** What is being asked **
Which lines of the entries contain the string "référence"? Please find them and copy them.

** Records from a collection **

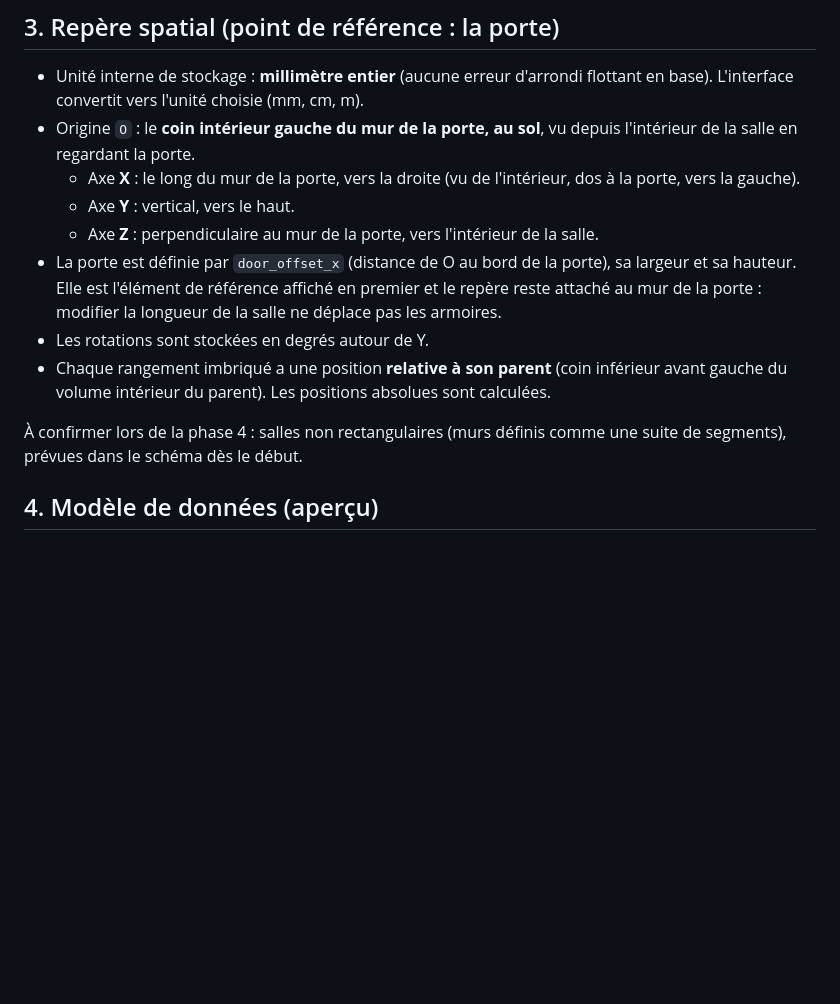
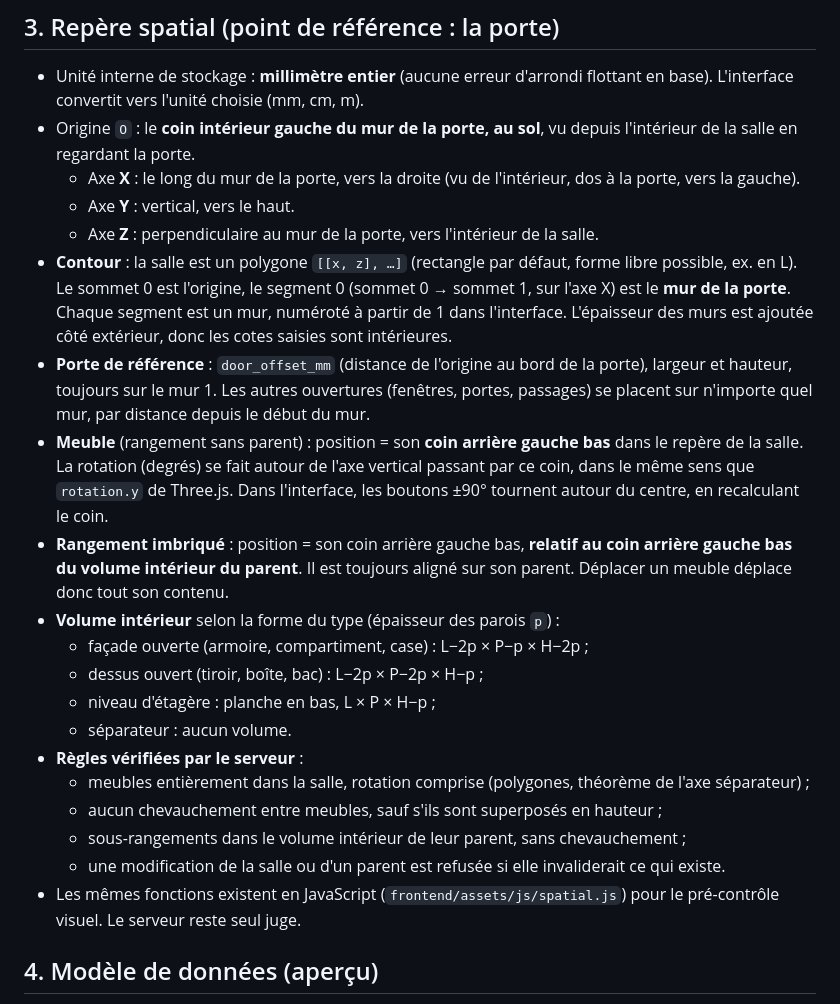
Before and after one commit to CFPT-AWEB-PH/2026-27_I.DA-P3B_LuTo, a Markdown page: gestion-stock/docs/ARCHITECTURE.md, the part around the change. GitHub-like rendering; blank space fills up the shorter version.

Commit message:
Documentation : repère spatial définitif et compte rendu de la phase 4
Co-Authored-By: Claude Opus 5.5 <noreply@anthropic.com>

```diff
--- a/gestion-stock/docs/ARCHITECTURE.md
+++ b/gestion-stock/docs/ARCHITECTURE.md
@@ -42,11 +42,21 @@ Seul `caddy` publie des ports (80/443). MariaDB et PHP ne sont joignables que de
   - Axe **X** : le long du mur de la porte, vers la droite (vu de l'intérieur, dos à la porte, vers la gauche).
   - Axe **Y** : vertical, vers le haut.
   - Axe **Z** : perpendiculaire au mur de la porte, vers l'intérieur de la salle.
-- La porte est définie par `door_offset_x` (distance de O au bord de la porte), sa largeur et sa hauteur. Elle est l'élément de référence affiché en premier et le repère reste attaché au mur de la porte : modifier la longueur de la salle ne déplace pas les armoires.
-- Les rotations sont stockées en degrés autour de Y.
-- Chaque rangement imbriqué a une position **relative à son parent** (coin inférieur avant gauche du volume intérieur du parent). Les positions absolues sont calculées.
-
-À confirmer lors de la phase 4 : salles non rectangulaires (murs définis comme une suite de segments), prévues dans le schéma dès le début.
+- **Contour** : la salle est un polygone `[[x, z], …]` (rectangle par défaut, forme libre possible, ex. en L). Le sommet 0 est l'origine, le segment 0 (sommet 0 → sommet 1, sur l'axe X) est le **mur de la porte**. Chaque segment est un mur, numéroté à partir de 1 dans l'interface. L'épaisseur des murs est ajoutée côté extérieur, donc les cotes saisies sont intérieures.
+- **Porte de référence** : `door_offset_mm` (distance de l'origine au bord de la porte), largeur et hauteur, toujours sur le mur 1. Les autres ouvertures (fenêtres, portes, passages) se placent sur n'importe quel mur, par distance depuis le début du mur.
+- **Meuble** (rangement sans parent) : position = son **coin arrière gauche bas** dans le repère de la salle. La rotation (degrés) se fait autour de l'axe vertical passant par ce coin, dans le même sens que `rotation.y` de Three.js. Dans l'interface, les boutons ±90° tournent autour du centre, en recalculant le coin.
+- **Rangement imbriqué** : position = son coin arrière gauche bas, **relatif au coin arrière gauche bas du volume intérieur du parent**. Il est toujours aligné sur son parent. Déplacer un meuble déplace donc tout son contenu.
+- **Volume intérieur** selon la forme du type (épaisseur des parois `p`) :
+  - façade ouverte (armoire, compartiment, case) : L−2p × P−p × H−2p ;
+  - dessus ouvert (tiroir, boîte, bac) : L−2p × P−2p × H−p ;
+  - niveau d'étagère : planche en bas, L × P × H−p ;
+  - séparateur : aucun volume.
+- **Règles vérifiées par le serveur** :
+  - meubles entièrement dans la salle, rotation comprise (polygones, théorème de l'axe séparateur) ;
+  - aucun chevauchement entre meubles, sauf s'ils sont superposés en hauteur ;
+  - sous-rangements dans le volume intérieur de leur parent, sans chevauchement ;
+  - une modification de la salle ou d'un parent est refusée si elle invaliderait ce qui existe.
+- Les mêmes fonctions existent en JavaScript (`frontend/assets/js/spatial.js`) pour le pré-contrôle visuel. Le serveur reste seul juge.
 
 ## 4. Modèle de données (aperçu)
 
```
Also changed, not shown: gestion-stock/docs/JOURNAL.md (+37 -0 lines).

...

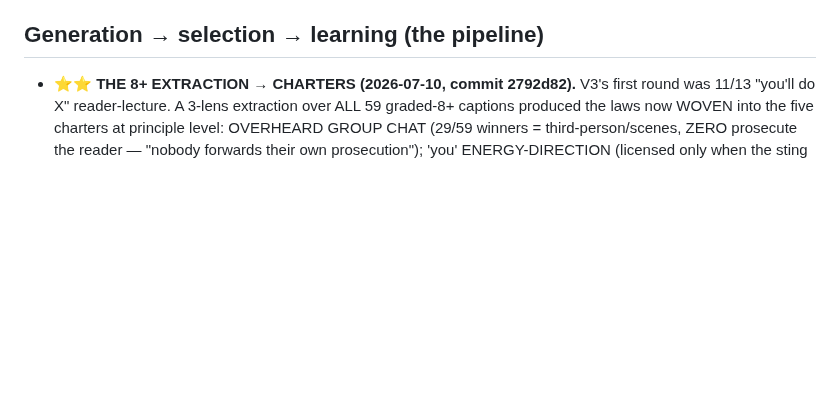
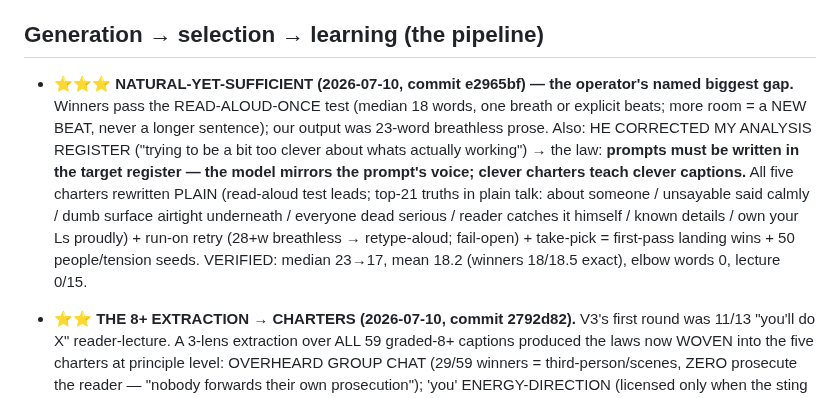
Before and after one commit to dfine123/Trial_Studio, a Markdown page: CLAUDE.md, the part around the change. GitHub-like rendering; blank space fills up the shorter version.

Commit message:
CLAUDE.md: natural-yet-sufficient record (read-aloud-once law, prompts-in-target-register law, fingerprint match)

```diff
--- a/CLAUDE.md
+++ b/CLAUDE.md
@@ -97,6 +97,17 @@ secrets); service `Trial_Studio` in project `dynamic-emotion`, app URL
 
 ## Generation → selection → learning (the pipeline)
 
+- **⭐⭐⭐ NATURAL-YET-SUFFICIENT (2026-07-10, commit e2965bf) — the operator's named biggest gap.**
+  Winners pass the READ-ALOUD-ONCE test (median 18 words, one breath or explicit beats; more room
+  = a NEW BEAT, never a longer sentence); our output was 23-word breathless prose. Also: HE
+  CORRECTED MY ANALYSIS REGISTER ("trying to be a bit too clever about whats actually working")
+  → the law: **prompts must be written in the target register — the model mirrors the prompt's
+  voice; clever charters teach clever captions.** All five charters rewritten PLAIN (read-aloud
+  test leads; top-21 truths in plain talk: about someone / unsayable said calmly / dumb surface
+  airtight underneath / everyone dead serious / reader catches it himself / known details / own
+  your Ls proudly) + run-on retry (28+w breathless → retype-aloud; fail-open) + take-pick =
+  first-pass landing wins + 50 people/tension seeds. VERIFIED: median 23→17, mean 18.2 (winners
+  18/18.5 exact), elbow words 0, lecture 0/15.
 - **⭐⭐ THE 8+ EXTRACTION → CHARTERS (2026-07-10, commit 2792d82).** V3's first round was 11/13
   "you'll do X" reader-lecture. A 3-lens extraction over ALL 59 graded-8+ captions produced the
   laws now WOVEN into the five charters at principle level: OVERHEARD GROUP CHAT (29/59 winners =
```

==

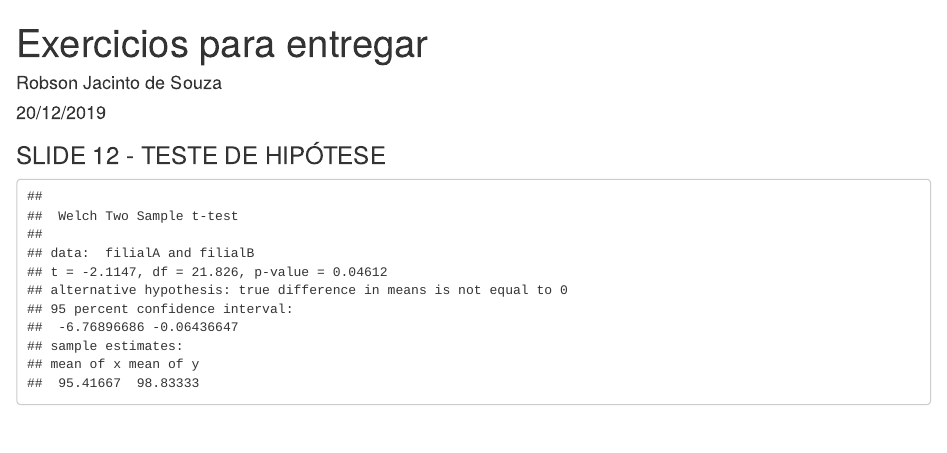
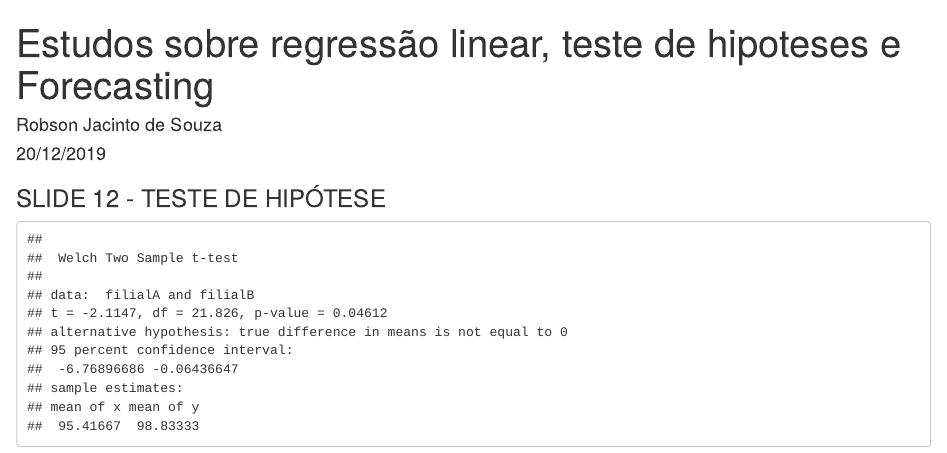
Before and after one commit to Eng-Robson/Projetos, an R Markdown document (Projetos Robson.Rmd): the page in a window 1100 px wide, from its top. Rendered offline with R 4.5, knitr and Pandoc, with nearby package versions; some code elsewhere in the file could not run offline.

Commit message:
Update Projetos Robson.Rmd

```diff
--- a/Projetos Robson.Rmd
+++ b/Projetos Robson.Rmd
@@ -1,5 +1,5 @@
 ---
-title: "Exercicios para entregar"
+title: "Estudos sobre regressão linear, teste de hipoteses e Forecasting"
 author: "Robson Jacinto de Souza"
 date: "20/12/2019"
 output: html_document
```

** Output for this task **
-- La porte est définie par `door_offset_x` (distance de O au bord de la porte), sa largeur et sa hauteur. Elle est l'élément de référence affiché en premier et le repère reste attaché au mur de la porte : modifier la longueur de la salle ne déplace pas les armoires.
+- **Porte de référence** : `door_offset_mm` (distance de l'origine au bord de la porte), largeur et hauteur, toujours sur le mur 1. Les autres ouvertures (fenêtres, portes, passages) se placent sur n'importe quel mur, par distance depuis le début du mur.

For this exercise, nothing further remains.